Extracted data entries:
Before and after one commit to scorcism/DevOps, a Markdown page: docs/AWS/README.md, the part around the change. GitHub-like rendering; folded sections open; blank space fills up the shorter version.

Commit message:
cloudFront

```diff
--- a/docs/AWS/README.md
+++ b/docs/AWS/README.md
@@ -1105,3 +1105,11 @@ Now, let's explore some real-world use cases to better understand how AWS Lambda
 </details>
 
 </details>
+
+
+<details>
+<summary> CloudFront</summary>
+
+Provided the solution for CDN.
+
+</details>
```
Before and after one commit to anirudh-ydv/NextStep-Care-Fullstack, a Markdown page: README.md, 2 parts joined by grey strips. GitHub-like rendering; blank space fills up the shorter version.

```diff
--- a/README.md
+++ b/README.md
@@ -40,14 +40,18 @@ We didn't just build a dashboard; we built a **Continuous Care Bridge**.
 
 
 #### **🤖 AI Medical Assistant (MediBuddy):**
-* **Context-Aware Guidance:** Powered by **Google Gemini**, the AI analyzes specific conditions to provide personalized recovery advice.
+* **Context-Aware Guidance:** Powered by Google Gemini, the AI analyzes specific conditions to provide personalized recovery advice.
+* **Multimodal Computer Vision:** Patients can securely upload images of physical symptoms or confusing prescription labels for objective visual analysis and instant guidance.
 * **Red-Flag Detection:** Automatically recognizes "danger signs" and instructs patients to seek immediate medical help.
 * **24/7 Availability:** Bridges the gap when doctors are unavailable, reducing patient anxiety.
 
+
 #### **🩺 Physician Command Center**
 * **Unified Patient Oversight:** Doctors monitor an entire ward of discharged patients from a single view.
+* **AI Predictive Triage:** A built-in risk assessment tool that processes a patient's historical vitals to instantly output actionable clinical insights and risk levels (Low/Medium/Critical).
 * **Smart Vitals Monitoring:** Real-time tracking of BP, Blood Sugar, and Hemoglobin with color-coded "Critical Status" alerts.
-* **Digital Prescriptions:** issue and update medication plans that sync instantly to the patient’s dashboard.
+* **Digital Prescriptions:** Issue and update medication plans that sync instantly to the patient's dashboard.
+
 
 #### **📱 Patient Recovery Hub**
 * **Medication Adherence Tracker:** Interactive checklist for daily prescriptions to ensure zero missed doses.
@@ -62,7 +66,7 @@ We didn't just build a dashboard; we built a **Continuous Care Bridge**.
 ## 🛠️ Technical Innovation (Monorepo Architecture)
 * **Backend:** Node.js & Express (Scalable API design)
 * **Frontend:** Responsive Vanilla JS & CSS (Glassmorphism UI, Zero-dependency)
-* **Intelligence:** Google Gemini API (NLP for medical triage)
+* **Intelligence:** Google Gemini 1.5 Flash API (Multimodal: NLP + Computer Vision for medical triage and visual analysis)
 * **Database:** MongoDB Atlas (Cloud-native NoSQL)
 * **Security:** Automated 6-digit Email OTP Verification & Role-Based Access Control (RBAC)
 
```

→ **To do**
Pull out every line of the records above that contains the word "docs".

→ **Solution to this problem**
Before and after one commit to scorcism/DevOps, a Markdown page: docs/AWS/README.md, the part around the change. GitHub-like rendering; folded sections open; blank space fills up the shorter version.
--- a/docs/AWS/README.md
+++ b/docs/AWS/README.md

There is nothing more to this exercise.